For the next few days, American travelers abroad in Europe pack airports in the hopes of getting home before the deadline, even though American citizens, their family members and green card holders are not covered under the restrictions.

NBA suspends its season

Moments before the Utah Jazz and Oklahoma City Thunder were set to tip off a game, players fail to take the floor. Minutes later, the league announces a Jazz player has tested positive for COVID-19 and the game has been canceled.

The announcement sends shockwaves through the league. Reports later indicate the player who tested positive is Rudy Gobert — a player who just days before his positive test had mocked the virus by touching every reporter's microphone during an interview.

Hours later, the NBA announces it is halting its season “until further notice.” They’re the first North American sports league to announce season suspension. Other leagues would soon follow suit.


In the days following, states began to announce restrictions on public gatherings and businesses. Bars and restaurants were shuttered. Other entertainment venues were closed. Offices told workers to begin working from home.

Many of those restrictions remain in place one year later. The good news? There appears to be some light at the end of the tunnel — three vaccines have proven to be safe and effective and have been approved for emergency use, and case rates have been falling for several weeks.

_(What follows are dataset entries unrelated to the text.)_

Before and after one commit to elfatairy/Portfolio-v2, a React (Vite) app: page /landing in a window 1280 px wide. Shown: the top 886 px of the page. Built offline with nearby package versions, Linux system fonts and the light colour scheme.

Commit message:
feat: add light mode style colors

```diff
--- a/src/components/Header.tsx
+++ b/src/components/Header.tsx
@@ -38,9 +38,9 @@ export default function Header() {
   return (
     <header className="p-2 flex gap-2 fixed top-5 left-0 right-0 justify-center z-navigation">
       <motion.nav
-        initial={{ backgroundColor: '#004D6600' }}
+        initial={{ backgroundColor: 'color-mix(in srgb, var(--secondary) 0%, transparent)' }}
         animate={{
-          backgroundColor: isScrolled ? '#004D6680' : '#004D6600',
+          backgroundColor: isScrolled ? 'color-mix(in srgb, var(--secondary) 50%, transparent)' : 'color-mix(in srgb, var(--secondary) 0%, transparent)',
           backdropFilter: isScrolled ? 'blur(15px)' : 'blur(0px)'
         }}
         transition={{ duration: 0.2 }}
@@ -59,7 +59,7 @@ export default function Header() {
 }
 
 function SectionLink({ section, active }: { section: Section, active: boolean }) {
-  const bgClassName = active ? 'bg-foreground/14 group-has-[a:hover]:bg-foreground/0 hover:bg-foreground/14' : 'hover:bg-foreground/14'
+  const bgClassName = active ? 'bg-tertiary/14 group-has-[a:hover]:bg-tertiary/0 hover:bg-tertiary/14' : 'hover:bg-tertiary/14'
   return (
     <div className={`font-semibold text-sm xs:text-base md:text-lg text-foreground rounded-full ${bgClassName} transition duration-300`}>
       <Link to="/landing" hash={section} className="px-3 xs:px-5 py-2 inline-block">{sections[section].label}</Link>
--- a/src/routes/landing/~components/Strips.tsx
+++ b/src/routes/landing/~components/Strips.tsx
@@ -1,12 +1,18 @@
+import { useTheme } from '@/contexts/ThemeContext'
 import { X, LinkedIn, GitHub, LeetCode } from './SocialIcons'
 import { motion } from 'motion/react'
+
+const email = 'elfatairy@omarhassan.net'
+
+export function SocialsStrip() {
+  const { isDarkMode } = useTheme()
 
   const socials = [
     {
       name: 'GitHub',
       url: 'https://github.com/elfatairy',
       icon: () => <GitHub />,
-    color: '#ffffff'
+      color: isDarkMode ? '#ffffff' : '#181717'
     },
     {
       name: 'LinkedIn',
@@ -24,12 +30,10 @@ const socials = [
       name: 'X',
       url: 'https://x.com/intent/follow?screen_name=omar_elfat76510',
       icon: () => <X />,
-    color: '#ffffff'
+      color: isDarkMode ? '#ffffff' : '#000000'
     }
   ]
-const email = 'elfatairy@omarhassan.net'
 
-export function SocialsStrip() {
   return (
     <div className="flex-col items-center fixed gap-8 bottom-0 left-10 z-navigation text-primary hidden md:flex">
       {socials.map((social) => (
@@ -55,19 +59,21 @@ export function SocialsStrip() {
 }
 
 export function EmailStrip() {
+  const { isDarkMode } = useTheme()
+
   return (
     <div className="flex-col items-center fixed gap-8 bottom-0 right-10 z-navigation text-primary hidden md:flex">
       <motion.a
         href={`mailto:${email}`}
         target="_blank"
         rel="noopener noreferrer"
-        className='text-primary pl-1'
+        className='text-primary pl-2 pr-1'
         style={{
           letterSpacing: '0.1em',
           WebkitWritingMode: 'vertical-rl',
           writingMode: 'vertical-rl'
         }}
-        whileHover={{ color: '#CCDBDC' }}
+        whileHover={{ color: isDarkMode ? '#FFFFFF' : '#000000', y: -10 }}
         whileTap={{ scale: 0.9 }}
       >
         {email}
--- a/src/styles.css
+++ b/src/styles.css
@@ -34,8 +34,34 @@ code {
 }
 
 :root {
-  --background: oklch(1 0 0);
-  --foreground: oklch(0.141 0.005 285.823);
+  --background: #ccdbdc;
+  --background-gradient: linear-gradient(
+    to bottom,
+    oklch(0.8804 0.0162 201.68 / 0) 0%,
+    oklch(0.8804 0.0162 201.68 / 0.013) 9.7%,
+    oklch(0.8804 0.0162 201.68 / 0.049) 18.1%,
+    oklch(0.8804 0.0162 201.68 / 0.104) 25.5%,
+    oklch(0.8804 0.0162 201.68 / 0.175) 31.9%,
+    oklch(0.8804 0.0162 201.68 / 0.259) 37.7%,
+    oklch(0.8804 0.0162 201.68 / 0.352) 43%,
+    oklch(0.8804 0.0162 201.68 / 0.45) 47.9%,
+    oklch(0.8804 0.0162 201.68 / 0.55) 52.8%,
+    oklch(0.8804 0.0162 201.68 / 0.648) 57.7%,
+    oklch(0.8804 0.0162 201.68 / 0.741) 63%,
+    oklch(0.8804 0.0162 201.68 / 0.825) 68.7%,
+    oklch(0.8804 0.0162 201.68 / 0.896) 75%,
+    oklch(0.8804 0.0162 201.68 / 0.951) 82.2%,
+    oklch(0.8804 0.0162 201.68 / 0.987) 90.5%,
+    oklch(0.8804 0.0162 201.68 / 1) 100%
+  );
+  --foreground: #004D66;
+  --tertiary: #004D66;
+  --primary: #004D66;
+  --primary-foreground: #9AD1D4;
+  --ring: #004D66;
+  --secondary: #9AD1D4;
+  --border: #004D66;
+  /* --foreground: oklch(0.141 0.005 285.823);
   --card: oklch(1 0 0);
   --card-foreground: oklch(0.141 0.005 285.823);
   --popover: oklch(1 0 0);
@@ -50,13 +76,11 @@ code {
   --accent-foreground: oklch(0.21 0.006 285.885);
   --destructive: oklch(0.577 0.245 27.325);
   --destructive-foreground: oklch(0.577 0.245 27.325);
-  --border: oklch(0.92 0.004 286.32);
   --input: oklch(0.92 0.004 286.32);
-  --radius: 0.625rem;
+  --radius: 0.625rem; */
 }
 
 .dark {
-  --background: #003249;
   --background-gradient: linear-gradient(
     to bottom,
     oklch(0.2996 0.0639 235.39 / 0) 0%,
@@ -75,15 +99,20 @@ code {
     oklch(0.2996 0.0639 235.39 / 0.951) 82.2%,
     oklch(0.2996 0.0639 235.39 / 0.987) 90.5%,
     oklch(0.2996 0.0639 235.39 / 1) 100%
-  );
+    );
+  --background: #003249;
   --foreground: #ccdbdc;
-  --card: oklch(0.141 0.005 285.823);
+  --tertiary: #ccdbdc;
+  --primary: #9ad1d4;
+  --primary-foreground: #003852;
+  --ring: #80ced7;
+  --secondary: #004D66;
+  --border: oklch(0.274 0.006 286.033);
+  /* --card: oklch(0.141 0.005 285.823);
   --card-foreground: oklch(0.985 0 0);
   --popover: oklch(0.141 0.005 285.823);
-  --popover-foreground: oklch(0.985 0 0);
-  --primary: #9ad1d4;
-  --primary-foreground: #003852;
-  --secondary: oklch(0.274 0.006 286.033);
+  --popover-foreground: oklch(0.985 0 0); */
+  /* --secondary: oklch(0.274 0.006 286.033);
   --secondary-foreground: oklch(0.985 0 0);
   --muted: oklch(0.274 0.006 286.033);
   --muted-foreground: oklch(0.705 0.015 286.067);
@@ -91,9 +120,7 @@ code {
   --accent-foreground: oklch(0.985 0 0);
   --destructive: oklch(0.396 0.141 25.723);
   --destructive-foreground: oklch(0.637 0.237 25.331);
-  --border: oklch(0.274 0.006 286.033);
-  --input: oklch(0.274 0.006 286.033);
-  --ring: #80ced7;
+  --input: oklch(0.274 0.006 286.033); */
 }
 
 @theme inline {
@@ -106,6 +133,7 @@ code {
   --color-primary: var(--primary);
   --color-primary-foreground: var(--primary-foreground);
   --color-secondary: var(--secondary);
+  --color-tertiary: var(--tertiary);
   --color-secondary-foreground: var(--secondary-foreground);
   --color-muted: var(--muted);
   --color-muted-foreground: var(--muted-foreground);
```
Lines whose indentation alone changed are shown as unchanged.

It may have taken longer than anyone expected, but there hope for normalcy in the near future.